§ **TASK REQUIREMENTS**
Please filter the data down to the lines that include the word "Components" and copy them.

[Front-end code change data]
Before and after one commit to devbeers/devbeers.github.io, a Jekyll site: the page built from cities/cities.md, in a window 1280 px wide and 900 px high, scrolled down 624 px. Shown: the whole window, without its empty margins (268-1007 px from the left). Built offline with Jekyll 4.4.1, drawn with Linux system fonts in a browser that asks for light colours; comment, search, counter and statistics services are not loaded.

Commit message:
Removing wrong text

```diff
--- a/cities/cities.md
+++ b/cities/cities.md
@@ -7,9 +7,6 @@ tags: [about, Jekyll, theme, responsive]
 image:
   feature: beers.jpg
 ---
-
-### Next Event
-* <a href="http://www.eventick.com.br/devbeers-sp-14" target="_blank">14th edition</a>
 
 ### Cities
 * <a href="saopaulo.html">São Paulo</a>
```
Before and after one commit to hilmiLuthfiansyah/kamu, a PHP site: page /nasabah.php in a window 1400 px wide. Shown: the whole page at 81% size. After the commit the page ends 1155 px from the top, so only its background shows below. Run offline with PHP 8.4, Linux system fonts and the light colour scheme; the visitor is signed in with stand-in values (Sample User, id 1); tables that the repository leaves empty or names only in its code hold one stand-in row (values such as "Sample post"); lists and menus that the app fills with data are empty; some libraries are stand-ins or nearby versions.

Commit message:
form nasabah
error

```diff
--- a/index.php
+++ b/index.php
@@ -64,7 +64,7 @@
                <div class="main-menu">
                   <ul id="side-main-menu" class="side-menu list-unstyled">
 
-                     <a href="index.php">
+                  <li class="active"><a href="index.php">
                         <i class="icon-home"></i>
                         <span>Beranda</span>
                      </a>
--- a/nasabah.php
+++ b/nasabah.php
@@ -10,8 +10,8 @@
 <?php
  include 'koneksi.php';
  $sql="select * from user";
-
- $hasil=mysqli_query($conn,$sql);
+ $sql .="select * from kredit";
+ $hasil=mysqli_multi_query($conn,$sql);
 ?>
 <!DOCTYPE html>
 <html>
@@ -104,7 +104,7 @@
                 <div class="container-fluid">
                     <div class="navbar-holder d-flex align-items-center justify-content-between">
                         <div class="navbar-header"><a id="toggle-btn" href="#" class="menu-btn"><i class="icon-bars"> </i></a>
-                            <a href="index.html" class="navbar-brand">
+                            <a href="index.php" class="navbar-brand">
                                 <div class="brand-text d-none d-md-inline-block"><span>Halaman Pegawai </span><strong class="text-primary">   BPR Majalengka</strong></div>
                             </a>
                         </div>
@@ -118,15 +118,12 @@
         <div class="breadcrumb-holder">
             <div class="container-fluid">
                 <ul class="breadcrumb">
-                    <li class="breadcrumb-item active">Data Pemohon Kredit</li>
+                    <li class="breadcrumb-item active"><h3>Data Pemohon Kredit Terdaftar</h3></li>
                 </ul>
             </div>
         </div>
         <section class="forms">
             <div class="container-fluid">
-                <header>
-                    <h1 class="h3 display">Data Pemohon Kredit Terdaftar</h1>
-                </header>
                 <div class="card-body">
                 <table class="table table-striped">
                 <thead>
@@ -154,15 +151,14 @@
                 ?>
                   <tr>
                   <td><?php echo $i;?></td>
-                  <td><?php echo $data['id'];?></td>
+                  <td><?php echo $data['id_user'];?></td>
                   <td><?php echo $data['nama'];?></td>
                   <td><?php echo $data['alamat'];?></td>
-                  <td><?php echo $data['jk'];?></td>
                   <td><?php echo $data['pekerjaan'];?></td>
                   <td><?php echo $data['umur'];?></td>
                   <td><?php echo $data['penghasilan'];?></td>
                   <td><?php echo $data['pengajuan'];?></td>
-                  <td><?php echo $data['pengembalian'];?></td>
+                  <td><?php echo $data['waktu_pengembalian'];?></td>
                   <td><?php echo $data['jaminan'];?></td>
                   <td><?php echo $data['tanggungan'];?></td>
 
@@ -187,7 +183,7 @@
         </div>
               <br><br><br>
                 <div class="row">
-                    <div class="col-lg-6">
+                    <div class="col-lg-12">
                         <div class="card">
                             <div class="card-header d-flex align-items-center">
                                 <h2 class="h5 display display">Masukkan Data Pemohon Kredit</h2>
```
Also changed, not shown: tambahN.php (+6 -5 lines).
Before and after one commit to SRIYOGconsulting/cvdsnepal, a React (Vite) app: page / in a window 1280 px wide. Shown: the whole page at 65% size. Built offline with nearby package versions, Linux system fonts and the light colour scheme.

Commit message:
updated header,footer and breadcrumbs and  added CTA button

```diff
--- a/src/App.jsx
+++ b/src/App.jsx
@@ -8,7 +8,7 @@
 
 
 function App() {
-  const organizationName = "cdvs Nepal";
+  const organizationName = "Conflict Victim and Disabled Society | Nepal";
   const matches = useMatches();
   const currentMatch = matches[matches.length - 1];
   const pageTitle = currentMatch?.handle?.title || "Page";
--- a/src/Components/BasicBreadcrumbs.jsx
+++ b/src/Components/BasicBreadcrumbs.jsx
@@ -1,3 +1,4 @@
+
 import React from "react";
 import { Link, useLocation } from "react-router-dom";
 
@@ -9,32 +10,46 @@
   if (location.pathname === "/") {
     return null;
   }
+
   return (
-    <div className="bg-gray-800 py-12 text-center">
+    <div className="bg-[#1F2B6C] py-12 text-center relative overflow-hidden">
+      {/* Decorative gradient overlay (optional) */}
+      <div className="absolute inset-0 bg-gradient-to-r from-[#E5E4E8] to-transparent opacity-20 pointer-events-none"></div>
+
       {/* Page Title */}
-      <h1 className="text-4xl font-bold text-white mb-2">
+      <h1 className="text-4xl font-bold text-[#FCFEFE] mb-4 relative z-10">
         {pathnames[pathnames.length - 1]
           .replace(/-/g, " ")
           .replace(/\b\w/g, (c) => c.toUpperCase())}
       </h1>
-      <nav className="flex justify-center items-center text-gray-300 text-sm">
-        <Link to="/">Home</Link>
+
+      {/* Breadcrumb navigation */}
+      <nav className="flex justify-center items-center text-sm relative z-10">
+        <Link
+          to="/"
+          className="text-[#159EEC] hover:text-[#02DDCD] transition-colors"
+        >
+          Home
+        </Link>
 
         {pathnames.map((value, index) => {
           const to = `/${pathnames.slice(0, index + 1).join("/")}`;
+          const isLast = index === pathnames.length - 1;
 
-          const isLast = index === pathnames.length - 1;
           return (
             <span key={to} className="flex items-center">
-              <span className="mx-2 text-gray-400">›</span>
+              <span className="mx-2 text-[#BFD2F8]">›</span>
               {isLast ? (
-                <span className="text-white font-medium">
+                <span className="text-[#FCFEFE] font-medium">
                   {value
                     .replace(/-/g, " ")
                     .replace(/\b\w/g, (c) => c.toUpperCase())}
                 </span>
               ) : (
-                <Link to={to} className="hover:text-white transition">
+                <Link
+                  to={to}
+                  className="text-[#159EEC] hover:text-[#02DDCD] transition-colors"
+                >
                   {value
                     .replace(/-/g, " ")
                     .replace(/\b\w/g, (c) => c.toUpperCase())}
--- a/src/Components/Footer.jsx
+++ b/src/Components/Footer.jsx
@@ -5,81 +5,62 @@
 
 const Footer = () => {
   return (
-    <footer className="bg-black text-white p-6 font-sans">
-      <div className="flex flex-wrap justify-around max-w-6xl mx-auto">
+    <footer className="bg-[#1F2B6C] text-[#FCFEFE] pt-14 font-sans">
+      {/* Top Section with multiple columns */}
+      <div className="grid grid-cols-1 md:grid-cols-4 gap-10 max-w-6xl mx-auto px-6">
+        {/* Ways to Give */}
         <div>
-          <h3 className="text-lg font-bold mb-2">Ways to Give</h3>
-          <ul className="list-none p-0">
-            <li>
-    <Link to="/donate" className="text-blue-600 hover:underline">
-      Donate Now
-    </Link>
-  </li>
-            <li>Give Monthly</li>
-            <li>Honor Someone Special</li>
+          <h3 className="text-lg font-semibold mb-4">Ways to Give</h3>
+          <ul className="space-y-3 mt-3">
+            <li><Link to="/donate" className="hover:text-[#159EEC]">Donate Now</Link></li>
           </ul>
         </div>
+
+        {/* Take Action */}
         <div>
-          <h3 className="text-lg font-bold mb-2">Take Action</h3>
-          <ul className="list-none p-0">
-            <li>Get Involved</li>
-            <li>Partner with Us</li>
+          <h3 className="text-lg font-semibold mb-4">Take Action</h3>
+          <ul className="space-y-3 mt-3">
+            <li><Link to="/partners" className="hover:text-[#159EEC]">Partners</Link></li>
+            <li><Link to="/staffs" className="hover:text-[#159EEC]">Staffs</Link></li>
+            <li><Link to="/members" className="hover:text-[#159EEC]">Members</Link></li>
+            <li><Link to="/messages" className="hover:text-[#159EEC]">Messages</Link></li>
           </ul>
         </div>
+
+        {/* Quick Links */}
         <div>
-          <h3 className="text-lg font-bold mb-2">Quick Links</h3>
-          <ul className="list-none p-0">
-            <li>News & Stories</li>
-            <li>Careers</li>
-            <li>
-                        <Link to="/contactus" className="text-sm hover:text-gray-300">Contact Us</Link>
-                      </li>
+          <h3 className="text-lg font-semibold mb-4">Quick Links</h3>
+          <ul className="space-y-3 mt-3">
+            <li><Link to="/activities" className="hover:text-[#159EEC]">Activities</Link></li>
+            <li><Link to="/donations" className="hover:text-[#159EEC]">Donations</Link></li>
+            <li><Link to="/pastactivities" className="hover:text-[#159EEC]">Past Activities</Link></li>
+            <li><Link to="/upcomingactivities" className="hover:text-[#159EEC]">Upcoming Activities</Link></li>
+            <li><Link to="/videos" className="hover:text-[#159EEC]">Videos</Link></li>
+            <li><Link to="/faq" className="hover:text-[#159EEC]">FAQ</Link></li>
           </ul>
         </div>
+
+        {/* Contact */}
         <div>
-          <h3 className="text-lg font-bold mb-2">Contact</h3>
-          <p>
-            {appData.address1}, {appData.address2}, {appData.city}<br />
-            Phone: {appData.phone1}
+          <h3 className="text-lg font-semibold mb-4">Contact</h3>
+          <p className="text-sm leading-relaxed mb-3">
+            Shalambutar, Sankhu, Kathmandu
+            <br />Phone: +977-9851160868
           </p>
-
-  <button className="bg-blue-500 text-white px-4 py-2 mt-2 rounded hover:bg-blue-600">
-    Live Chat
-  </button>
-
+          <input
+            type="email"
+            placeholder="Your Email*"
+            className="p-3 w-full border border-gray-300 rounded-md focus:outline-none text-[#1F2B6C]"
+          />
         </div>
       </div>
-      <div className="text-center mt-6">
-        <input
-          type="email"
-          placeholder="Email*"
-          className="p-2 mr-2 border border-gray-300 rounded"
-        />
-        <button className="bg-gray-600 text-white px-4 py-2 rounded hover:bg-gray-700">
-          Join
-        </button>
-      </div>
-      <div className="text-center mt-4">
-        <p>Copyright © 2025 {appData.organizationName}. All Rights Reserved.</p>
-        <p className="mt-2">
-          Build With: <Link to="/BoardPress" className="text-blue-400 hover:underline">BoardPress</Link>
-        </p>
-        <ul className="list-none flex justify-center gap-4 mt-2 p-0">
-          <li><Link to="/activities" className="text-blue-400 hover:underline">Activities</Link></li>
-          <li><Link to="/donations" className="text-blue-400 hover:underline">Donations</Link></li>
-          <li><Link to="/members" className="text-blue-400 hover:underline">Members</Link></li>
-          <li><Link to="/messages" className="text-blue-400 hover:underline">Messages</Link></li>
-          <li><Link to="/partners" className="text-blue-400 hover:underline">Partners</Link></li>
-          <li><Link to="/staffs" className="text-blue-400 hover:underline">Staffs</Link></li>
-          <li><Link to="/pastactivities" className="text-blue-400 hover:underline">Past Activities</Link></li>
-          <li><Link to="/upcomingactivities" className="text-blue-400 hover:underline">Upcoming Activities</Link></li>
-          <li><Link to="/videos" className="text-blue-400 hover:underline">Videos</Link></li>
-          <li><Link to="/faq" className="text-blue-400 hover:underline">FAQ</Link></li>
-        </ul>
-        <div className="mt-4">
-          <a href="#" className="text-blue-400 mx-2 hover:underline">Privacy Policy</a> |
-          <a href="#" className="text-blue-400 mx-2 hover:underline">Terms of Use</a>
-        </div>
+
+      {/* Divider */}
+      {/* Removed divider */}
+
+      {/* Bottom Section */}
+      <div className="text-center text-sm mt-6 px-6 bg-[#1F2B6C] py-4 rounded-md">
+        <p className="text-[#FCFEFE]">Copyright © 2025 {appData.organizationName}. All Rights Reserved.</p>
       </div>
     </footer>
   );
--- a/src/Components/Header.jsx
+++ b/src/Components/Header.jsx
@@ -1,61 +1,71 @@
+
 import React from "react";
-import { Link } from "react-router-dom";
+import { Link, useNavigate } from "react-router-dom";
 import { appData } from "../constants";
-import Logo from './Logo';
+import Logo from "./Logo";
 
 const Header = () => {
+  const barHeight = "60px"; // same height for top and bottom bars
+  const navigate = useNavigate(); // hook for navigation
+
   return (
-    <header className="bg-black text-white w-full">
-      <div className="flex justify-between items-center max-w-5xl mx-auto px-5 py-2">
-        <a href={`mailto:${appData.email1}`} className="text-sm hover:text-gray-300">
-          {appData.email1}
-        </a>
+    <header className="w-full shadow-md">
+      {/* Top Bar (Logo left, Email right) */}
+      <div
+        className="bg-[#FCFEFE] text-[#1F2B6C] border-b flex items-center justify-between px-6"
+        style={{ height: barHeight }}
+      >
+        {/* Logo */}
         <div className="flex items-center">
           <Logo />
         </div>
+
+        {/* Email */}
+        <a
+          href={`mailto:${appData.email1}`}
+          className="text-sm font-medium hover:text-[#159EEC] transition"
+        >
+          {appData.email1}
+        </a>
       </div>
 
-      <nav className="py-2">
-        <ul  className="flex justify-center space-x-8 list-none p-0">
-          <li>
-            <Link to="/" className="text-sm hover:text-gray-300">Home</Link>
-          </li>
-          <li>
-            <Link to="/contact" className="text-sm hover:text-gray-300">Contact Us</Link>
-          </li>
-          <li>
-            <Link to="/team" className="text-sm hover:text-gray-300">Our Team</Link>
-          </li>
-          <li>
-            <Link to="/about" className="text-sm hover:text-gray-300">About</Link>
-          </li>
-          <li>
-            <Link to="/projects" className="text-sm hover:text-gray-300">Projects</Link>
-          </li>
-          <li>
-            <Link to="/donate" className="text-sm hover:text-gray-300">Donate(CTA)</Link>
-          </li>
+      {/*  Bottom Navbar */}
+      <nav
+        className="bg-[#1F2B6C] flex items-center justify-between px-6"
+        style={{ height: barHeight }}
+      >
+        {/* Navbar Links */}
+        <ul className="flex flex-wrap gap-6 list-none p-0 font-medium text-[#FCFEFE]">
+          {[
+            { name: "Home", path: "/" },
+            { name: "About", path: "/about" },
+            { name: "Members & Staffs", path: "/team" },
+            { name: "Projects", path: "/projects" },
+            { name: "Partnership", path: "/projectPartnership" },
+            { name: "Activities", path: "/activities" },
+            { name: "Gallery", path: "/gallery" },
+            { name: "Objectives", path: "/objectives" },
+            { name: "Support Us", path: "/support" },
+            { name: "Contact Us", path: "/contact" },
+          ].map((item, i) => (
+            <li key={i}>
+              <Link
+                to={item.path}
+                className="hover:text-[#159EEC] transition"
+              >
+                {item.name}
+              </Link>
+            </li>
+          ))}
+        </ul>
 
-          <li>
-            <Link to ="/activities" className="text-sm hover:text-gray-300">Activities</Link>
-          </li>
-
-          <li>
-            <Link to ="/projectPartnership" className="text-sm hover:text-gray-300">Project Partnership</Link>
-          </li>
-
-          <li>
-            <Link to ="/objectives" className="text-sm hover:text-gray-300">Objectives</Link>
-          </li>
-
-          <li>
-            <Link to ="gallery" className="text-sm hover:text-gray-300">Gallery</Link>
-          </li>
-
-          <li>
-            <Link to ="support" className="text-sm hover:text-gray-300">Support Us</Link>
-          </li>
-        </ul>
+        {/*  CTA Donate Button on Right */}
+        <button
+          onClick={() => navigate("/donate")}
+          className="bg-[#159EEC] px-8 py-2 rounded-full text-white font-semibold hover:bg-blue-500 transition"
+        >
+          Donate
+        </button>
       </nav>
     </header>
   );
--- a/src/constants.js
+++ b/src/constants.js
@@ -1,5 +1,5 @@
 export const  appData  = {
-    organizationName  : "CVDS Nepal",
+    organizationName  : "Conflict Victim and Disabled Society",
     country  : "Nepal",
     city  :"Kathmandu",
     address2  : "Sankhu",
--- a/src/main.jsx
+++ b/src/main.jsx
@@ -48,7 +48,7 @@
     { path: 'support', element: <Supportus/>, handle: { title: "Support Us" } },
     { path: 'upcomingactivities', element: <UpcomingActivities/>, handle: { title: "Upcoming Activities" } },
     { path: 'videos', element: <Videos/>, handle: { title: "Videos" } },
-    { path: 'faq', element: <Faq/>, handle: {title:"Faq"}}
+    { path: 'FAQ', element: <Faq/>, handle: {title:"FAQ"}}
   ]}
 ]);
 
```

§ **REPLY**
--- a/src/Components/BasicBreadcrumbs.jsx
+++ b/src/Components/BasicBreadcrumbs.jsx
--- a/src/Components/Footer.jsx
+++ b/src/Components/Footer.jsx
--- a/src/Components/Header.jsx
+++ b/src/Components/Header.jsx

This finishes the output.